Appropriateness conditions

A minor distinction between predictive features and appropriateness, or prerequisite, features should be made. It might seem that indices are simply the preconditions of a recommended solution, but not all preconditions are predictive of solution relevance. [Sei94] This distinction is more relevant to applications other than our meeting scheduler.

Proposed Procedure for Choosing Indices

The previous material addresses the many issues to be considered when identifying indices. To help apply the theory, here is a proposed procedure to define the case base data attributes and the steps one might take to choose specific indices for a case base.

  1. describe the cases by building and applying a vocabulary. Use surface or structural features as appropriate. Be sure they are concrete (same values from multiple observers). If too fine grained, abstract as necessary and, perhaps, establish the abstracted descriptors as new attributes if maintaining the original detail is important.

  2. define the matching algorithm as if all cases were available. Assign weights to the attributes as appropriate. Decide which features are most predictive.

  3. rank the predictive features in order of their weights, as candidate indices.

  4. prune the list of indices if it appears the case base will become too fragmented and important cases might get missed.

  5. analyze the complexity, space and speed requirements to choose an indexing structure. Disk and memory requirements, efficiency and programming complexity should be considered.

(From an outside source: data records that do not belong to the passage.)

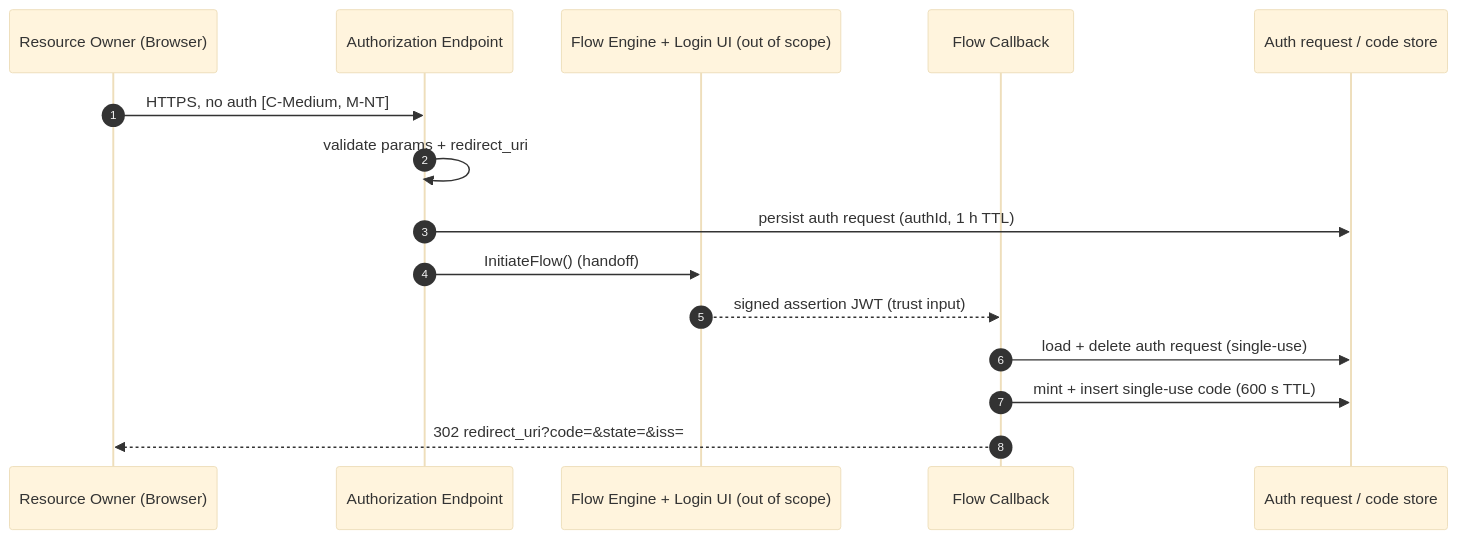
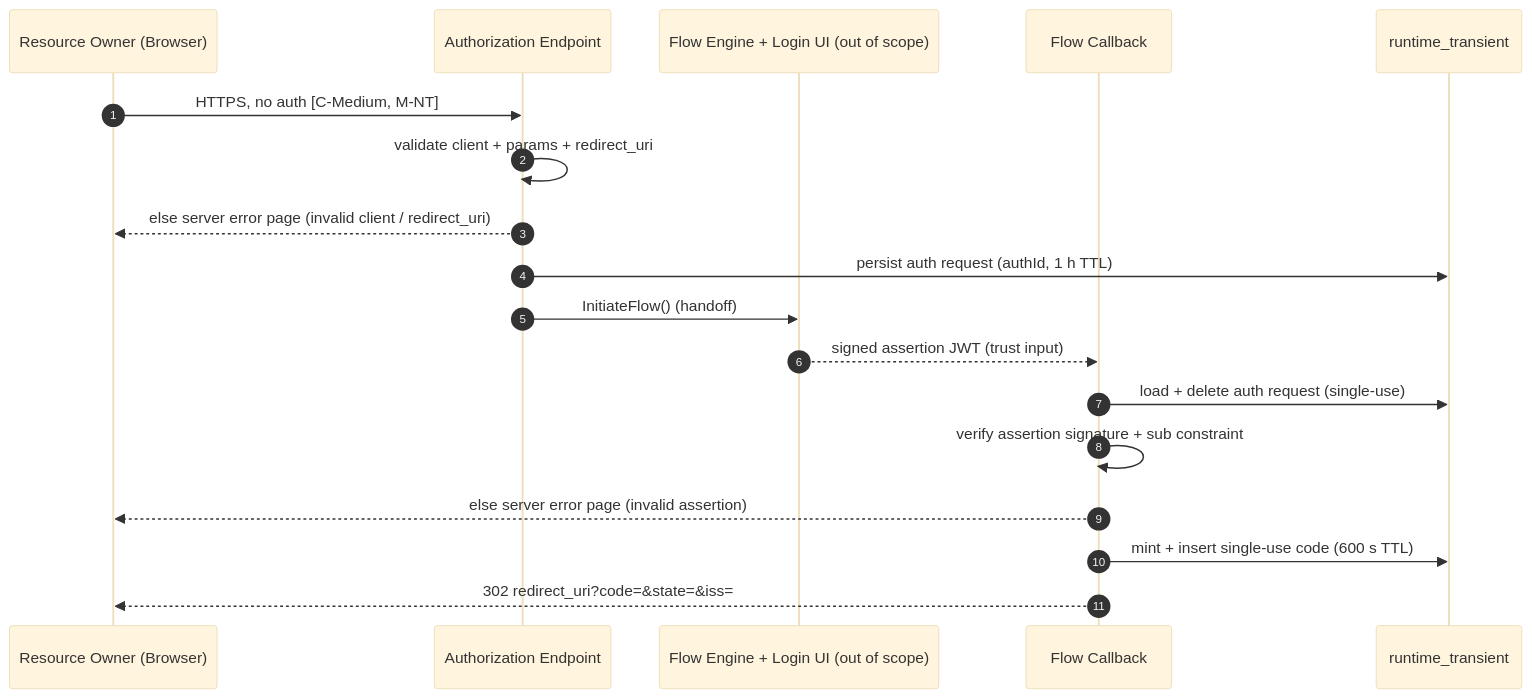
Before and after one commit to thiva-k/thunder: the second of 5 diagrams in docs-internals/oauth/authorization-and-core-grants.md, drawn with Mermaid (base theme). The commit also changed other lines of this file, not shown here.

First line of the commit message:
Simplify diagrams and align them with the real database layout

````diff
--- a/docs-internals/oauth/authorization-and-core-grants.md
+++ b/docs-internals/oauth/authorization-and-core-grants.md
@@ -192,18 +192,21 @@
 ```mermaid
 sequenceDiagram
   autonumber
   participant RO as Resource Owner (Browser)
   participant AUTHZ as Authorization Endpoint
   participant FLOW as Flow Engine + Login UI (out of scope)
   participant CB as Flow Callback
-  participant STORE as Auth request / code store
+  participant TRANSIENTDB as runtime_transient
 
   RO->>AUTHZ: HTTPS, no auth [C-Medium, M-NT]
-  AUTHZ->>AUTHZ: validate params + redirect_uri
-  AUTHZ->>STORE: persist auth request (authId, 1 h TTL)
+  AUTHZ->>AUTHZ: validate client + params + redirect_uri
+  AUTHZ-->>RO: else server error page (invalid client / redirect_uri)
+  AUTHZ->>TRANSIENTDB: persist auth request (authId, 1 h TTL)
   AUTHZ->>FLOW: InitiateFlow() (handoff)
   FLOW-->>CB: signed assertion JWT (trust input)
-  CB->>STORE: load + delete auth request (single-use)
-  CB->>STORE: mint + insert single-use code (600 s TTL)
+  CB->>TRANSIENTDB: load + delete auth request (single-use)
+  CB->>CB: verify assertion signature + sub constraint
+  CB-->>RO: else server error page (invalid assertion)
+  CB->>TRANSIENTDB: mint + insert single-use code (600 s TTL)
   CB-->>RO: 302 redirect_uri?code=&state=&iss=
 ```
````
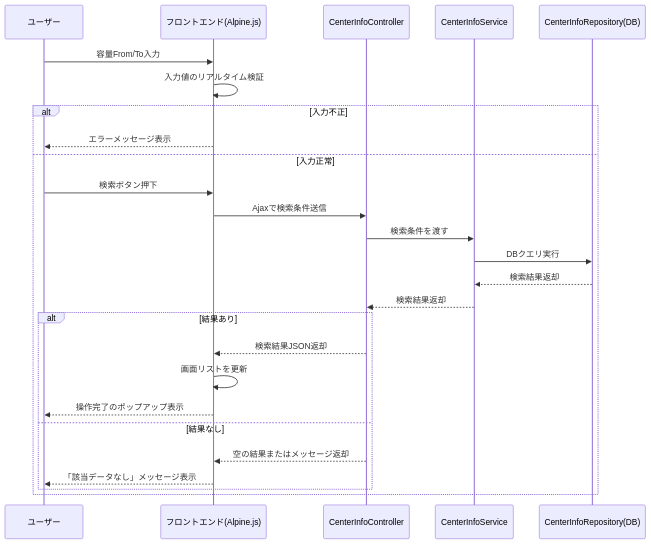
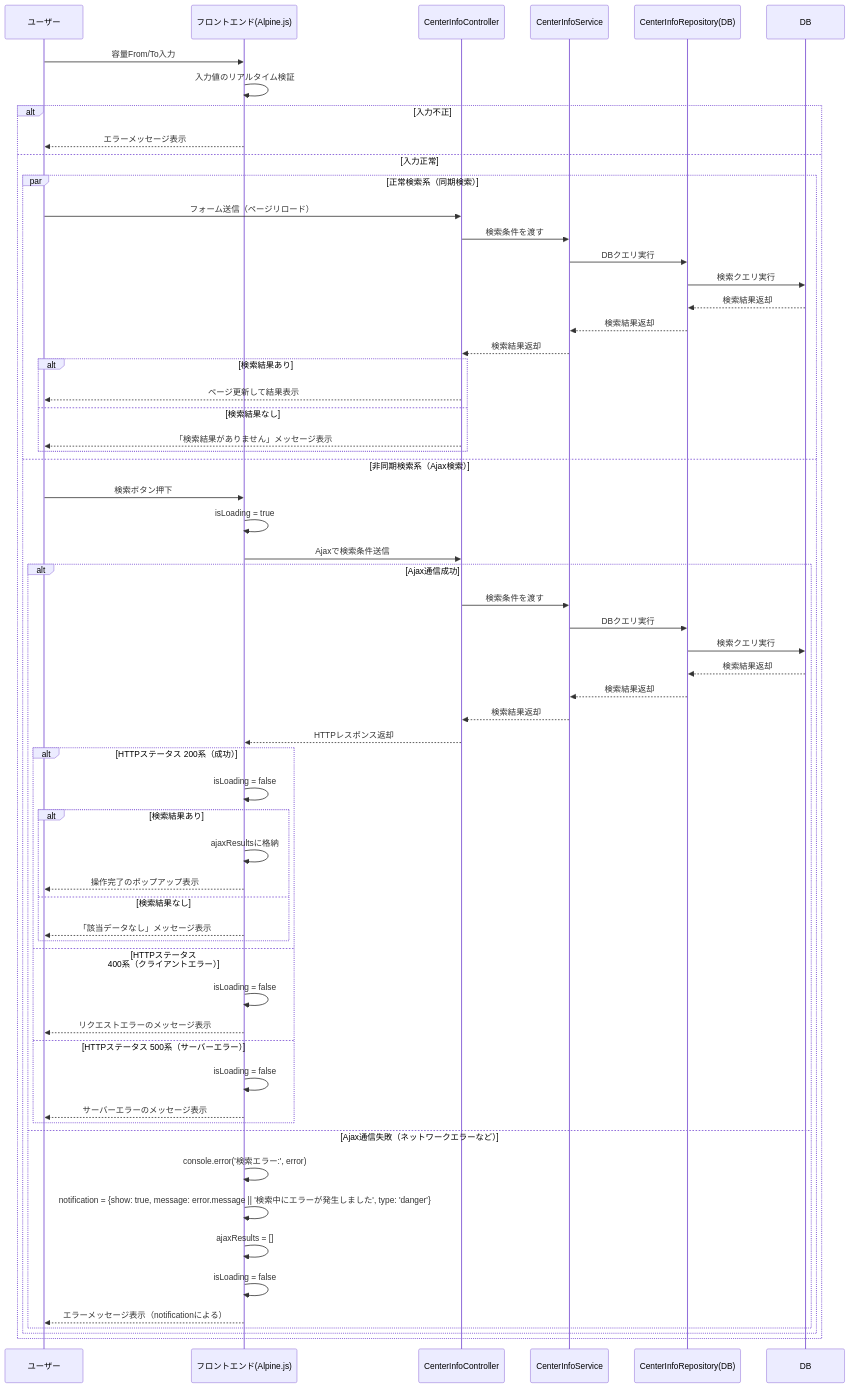
One commit to chenenmei/development-PGcourse-DroneInventorySystem changed the diagram in docs/詳細設計書/在庫センター情報管理画面/シーケンス図/mermaid/search.mmd. Above: the diagram before and after it, drawn with Mermaid. The commit also changed 1 other file, not shown here.

Commit message:
シーケンス図の指摘対応

```diff
--- a/docs/詳細設計書/在庫センター情報管理画面/シーケンス図/mermaid/search.mmd
+++ b/docs/詳細設計書/在庫センター情報管理画面/シーケンス図/mermaid/search.mmd
@@ -1,27 +1,66 @@
 sequenceDiagram
     participant User as ユーザー
     participant Frontend as フロントエンド(Alpine.js)
     participant Controller as CenterInfoController
     participant Service as CenterInfoService
     participant Repository as CenterInfoRepository(DB)
+    participant DB as DB
 
     User->>Frontend: 容量From/To入力
     Frontend->>Frontend: 入力値のリアルタイム検証
+
     alt 入力不正
         Frontend-->>User: エラーメッセージ表示
     else 入力正常
-        User->>Frontend: 検索ボタン押下
-        Frontend->>Controller: Ajaxで検索条件送信
-        Controller->>Service: 検索条件を渡す
-        Service->>Repository: DBクエリ実行
-        Repository-->>Service: 検索結果返却
-        Service-->>Controller: 検索結果返却
-        alt 結果あり
-            Controller-->>Frontend: 検索結果JSON返却
-            Frontend->>Frontend: 画面リストを更新
-            Frontend-->>User: 操作完了のポップアップ表示
-        else 結果なし
-            Controller-->>Frontend: 空の結果またはメッセージ返却
-            Frontend-->>User: 「該当データなし」メッセージ表示
+        par 正常検索系（同期検索）
+            User->>Controller: フォーム送信（ページリロード）
+            Controller->>Service: 検索条件を渡す
+            Service->>Repository: DBクエリ実行
+            Repository->>DB: 検索クエリ実行
+            DB-->>Repository: 検索結果返却
+            Repository-->>Service: 検索結果返却
+            Service-->>Controller: 検索結果返却
+            alt 検索結果あり
+                Controller-->>User: ページ更新して結果表示
+            else 検索結果なし
+                Controller-->>User: 「検索結果がありません」メッセージ表示
+            end
+        and 非同期検索系（Ajax検索）
+            User->>Frontend: 検索ボタン押下
+            Frontend->>Frontend: isLoading = true
+            Frontend->>Controller: Ajaxで検索条件送信
+
+            alt Ajax通信成功
+                Controller->>Service: 検索条件を渡す
+                Service->>Repository: DBクエリ実行
+                Repository->>DB: 検索クエリ実行
+                DB-->>Repository: 検索結果返却
+                Repository-->>Service: 検索結果返却
+                Service-->>Controller: 検索結果返却
+                Controller-->>Frontend: HTTPレスポンス返却
+
+                alt HTTPステータス 200系（成功）
+                    Frontend->>Frontend: isLoading = false
+                    alt 検索結果あり
+                        Frontend->>Frontend: ajaxResultsに格納
+                        Frontend-->>User: 操作完了のポップアップ表示
+                    else 検索結果なし
+                        Frontend-->>User: 「該当データなし」メッセージ表示
+                    end
+                else HTTPステータス 400系（クライアントエラー）
+                    Frontend->>Frontend: isLoading = false
+                    Frontend-->>User: リクエストエラーのメッセージ表示
+                else HTTPステータス 500系（サーバーエラー）
+                    Frontend->>Frontend: isLoading = false
+                    Frontend-->>User: サーバーエラーのメッセージ表示
+                end
+
+            else Ajax通信失敗（ネットワークエラーなど）
+                Frontend->>Frontend: console.error('検索エラー:', error)
+                Frontend->>Frontend: notification = {show: true, message: error.message || '検索中にエラーが発生しました', type: 'danger'}
+                Frontend->>Frontend: ajaxResults = []
+                Frontend->>Frontend: isLoading = false
+                Frontend-->>User: エラーメッセージ表示（notificationによる）
+            end
         end
     end
```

Finding relevant cases through indices poses an interesting question. If a borderline case is otherwise a good candidate for being an exemplar but could be classified on either branch of an indexing tree structure, should the case be duplicated so that it can be found when appropriate? Redundancy like this may be wasteful and if arbitrarily applied, may break down when choices of indices and attribute weights are dynamically calculated.

Another solution is to consider searching the top two or three indices and merging the selections into one common set for nearest neighbor calculation. If a good case just misses being selected by one index and is truly a strong candidate, it will hopefully match the criteria of another index and be selected. This avoids a number of the problems previously mentioned. Concur will take advantage of this concept.


Original paper: Copyright 1995 by Larry Bugbee
This HTML rendering: Copyright 1997 by Larry Bugbee
All rights reserved.